WHAT YOU WILL DO: Copy out the data exactly, leaving the pictures behind.
=== Section Start ===
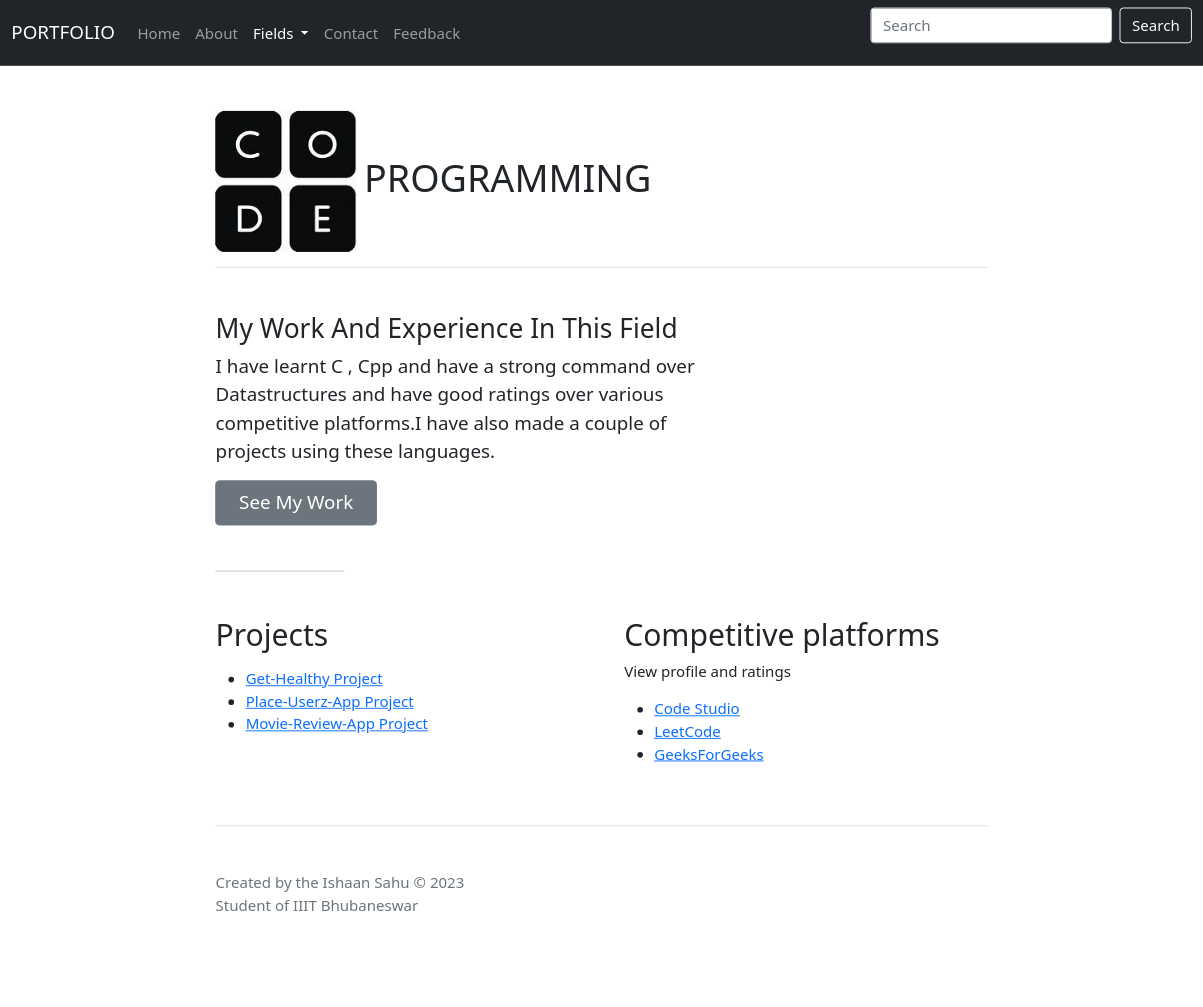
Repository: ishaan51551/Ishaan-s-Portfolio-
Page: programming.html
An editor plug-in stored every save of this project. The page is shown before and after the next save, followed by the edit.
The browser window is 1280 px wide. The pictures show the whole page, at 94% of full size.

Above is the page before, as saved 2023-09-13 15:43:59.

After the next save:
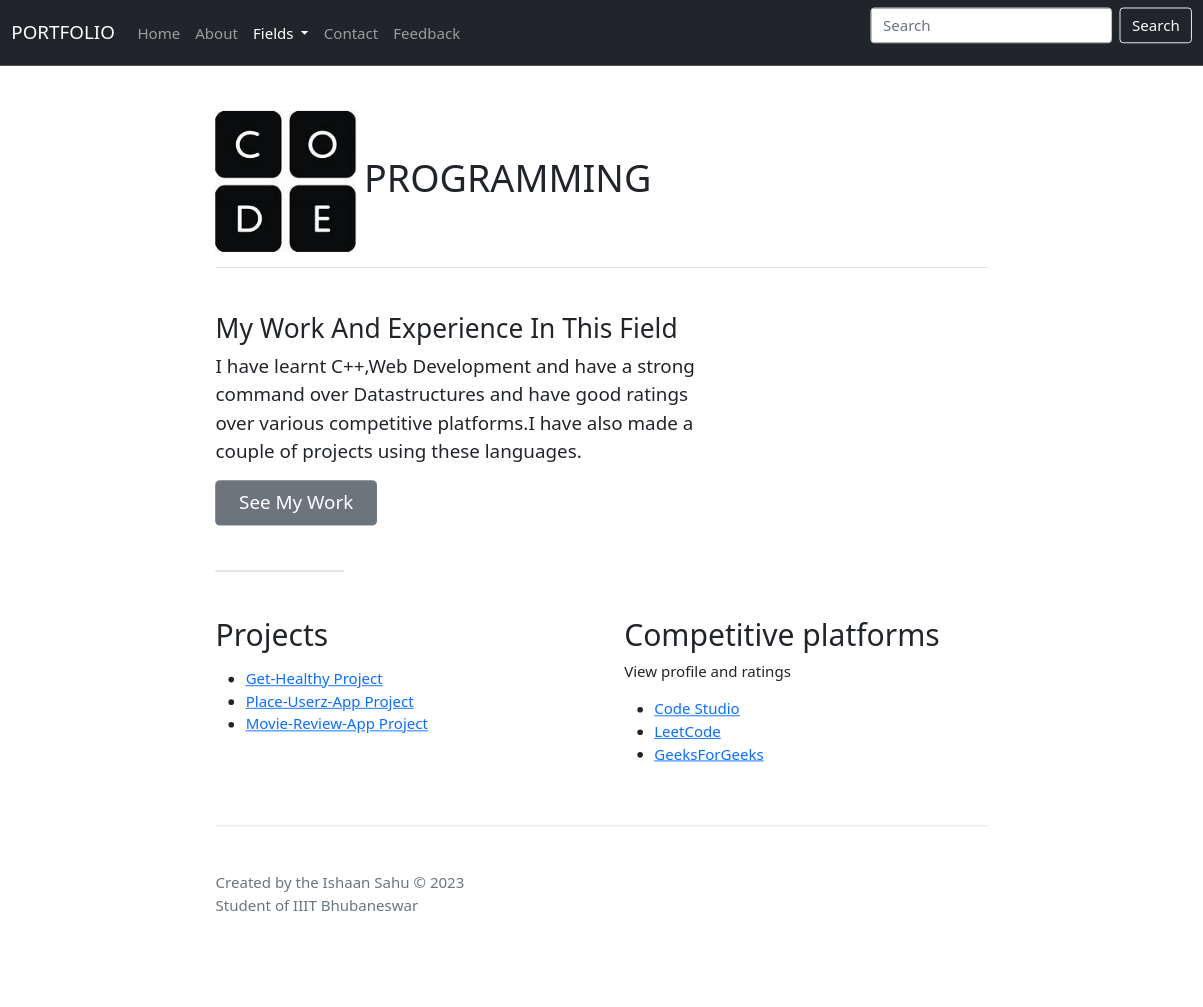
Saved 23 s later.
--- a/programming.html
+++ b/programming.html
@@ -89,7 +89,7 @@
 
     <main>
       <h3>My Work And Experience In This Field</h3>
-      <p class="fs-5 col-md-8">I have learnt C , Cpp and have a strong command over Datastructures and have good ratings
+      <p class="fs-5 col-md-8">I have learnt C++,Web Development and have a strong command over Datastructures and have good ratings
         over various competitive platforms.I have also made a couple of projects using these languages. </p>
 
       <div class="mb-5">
=== Section End ===
ANSWER BELOW:
Repository: ishaan51551/Ishaan-s-Portfolio-
Page: programming.html
An editor plug-in stored every save of this project. The page is shown before and after the next save, followed by the edit.
The browser window is 1280 px wide. The pictures show the whole page, at 94% of full size.

Above is the page before, as saved 2023-09-13 15:43:59.

After the next save:
Saved 23 s later.
--- a/programming.html
+++ b/programming.html
@@ -89,7 +89,7 @@
 
     <main>
       <h3>My Work And Experience In This Field</h3>
-      <p class="fs-5 col-md-8">I have learnt C , Cpp and have a strong command over Datastructures and have good ratings
+      <p class="fs-5 col-md-8">I have learnt C++,Web Development and have a strong command over Datastructures and have good ratings
         over various competitive platforms.I have also made a couple of projects using these languages. </p>
 
       <div class="mb-5">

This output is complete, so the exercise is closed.